What is needed: Copy, from the entries below, each line in which the string "import" appears.

Input data:
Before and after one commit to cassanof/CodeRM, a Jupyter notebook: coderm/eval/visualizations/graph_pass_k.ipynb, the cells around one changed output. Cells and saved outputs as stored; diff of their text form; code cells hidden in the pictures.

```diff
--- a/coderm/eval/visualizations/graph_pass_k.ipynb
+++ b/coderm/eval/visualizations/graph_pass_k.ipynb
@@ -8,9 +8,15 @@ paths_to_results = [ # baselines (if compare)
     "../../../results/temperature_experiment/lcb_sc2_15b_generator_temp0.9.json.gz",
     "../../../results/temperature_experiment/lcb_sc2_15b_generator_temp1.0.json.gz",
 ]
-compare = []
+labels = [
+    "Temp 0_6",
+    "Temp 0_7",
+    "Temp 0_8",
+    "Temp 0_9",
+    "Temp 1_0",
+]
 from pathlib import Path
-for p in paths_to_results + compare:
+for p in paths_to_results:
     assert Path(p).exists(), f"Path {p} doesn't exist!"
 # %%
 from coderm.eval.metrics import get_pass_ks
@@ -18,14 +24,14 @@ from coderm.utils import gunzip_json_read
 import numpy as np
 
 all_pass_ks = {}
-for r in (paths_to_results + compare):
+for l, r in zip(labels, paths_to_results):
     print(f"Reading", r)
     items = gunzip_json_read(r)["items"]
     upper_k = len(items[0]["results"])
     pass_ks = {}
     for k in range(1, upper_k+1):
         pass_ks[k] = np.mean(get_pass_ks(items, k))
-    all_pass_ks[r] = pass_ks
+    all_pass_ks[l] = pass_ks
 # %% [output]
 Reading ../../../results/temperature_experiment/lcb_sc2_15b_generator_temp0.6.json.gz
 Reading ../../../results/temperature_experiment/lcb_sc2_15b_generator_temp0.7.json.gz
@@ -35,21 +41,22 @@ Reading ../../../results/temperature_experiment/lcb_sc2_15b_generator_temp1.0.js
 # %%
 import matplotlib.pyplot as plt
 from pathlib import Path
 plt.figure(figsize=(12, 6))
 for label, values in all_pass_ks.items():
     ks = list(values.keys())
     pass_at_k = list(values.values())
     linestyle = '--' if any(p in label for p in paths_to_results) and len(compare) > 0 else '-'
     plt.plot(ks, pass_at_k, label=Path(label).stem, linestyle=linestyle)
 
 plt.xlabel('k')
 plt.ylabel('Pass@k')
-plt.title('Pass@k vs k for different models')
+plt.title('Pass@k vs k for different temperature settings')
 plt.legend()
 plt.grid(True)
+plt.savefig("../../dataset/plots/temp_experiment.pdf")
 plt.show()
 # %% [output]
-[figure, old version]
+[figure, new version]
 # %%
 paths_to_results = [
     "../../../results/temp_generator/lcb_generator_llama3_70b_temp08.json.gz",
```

Answer space:
 from pathlib import Path
 from coderm.eval.metrics import get_pass_ks
@@ -18,14 +24,14 @@ from coderm.utils import gunzip_json_read
 import numpy as np
 import matplotlib.pyplot as plt
 from pathlib import Path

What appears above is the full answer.